Recorded in 1973 as a foray away from the Modern Jazz Quartet, Milt Jackson’s second entry on the CTI label is also one of its highlights. This is one of Creed Taylor’s finest productions both in terms of material and sidemen. Drummer Steve Gadd, flutist Hubert Laws, bassist Ron Carter, and pianist Cedar Walton accompany Jackson on the majority of the album. Indeed, Jackson’s ability to swing funky is evidenced to delightful extremes on “Old Devil Moon,” with a rolling cymbal shakeout from Gadd, whose rim shots and tempo-pushing musculature are a sharp contrast to those of the MJQ’s Connie Kay. Likewise, Laws, whose playing is usually over the top, stays inside melodic nuances here and provides Jackson with an essential harmonic foil. And Ron Carter is playing throughout with a popping edge he never had before or since.

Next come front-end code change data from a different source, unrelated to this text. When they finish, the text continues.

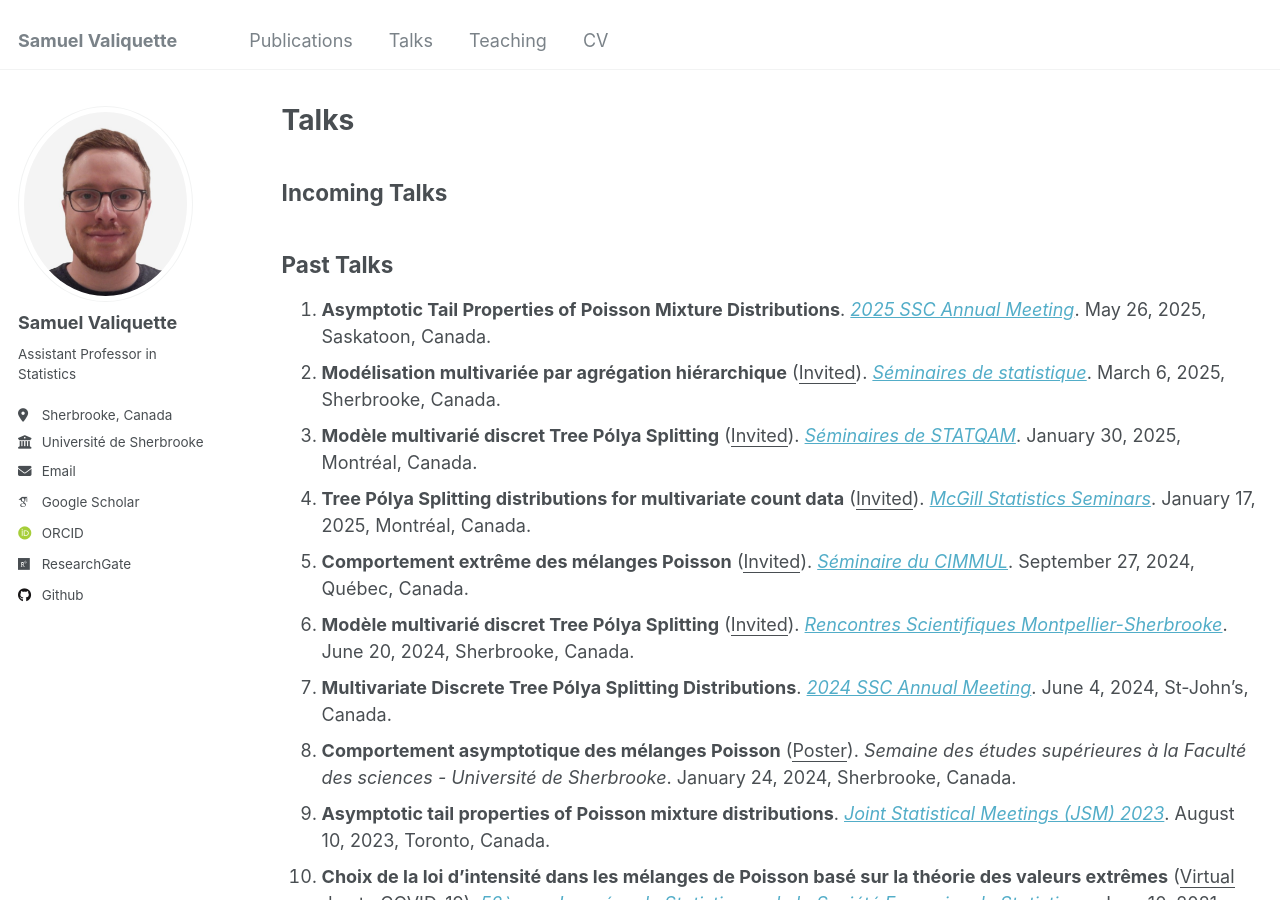
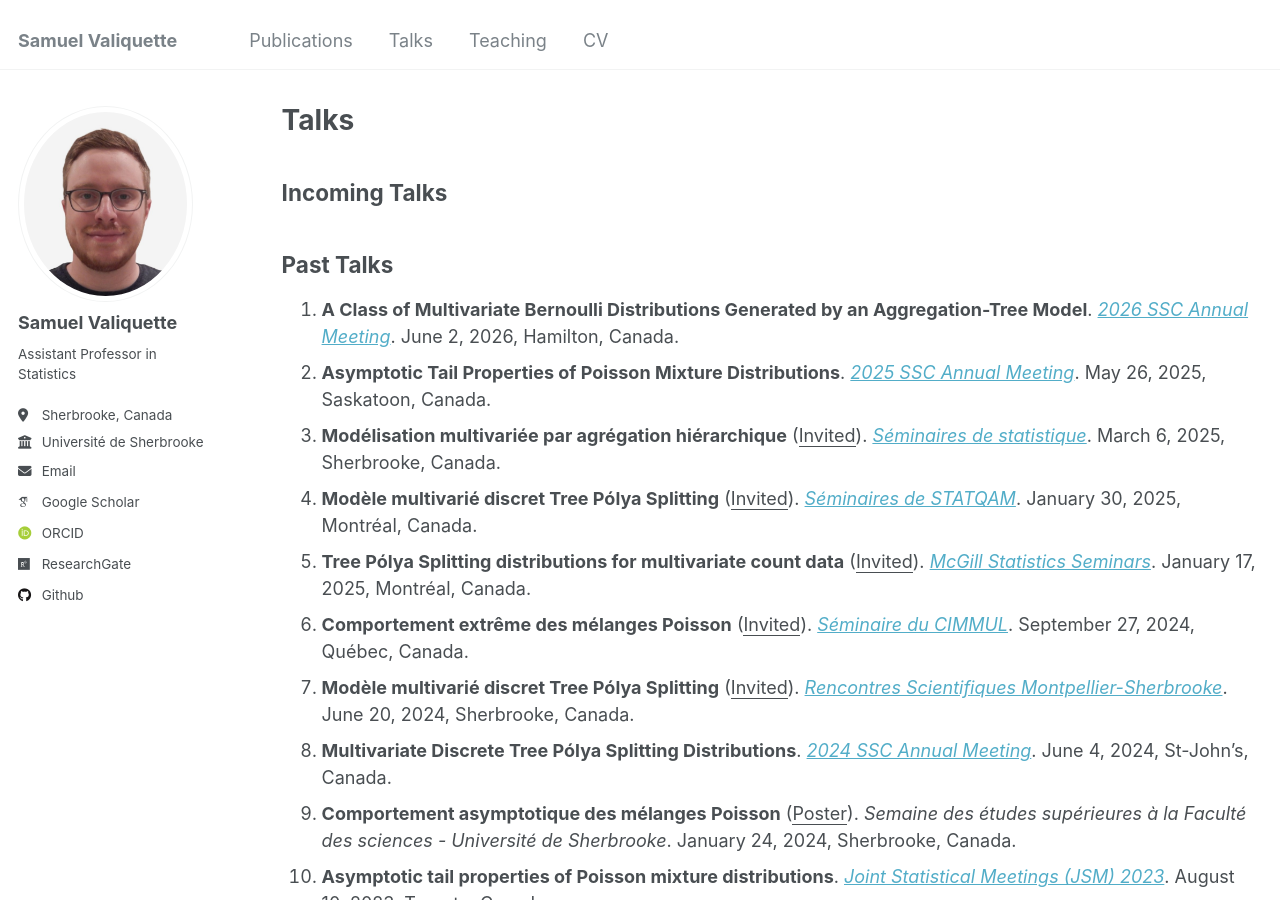
Before and after one commit to s-valiquette/s-valiquette.github.io, a Jekyll site: the page built from _pages/talks.md, in a window 1280 px wide and 900 px high. Built offline with Jekyll 4.4.1, drawn with Linux system fonts in a browser that asks for light colours; some web fonts are replaced.

Commit message:
Update talks.md

```diff
--- a/_pages/talks.md
+++ b/_pages/talks.md
@@ -7,6 +7,7 @@ author_profile: true
 ## Incoming Talks
 
 ## Past Talks
+1. **A Class of Multivariate Bernoulli Distributions Generated by an Aggregation-Tree Model**. *[2026 SSC Annual Meeting](https://ssc.ca/fr/congres/annuel/presentation/a-class-multivariate-bernoulli-distributions-generated-aggregation-tree)*. June 2, 2026, Hamilton, Canada.
 1. **Asymptotic Tail Properties of Poisson Mixture Distributions**. *[2025 SSC Annual Meeting](https://ssc.ca/fr/congres/annuel/presentation/asymptotic-tail-properties-poisson-mixture-distributions)*. May 26, 2025, Saskatoon, Canada.
 1. **Modélisation multivariée par agrégation hiérarchique** (<ins>Invited</ins>). *[Séminaires de statistique](https://www.usherbrooke.ca/mathematiques/recherche/congres-et-colloques/seminaires-de-statistique)*. March 6, 2025, Sherbrooke, Canada.
 1. **Modèle multivarié discret Tree Pólya Splitting** (<ins>Invited</ins>). *[Séminaires de STATQAM](https://statqam.uqam.ca/2024-2025/)*. January 30, 2025, Montréal, Canada.
```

On Jackson’s own “SKJ,” recorded in December of 1972, Don Sebesky conducted a jazz orchestra for Taylor that included Herbie Hancock, Freddie Hubbard, Billy Cobham, Carter, a string section, a reed and woodwind and brass section, and a harp. Sounds sticky, eh? Hardly, Jackson is pure Bags here, playing it blue-black and rolling out around the ends of the turnarounds into deep, funky, post-bop terrain. The orchestra is mixed way down and is added for texture so the sextet is what one hears most – along with a burning Freddie Hubbard solo. The other number of real note here is a ripping rendition of Horace Silver’s “Opus de Funk,” which sprawls the slim harmonic edge, rolls it out on a carpet, and turns it inside on itself, before rolling through the blues to move the intervals into a sequence Silver might not have considered when he wrote it, but which Jackson reveals was in there all the time.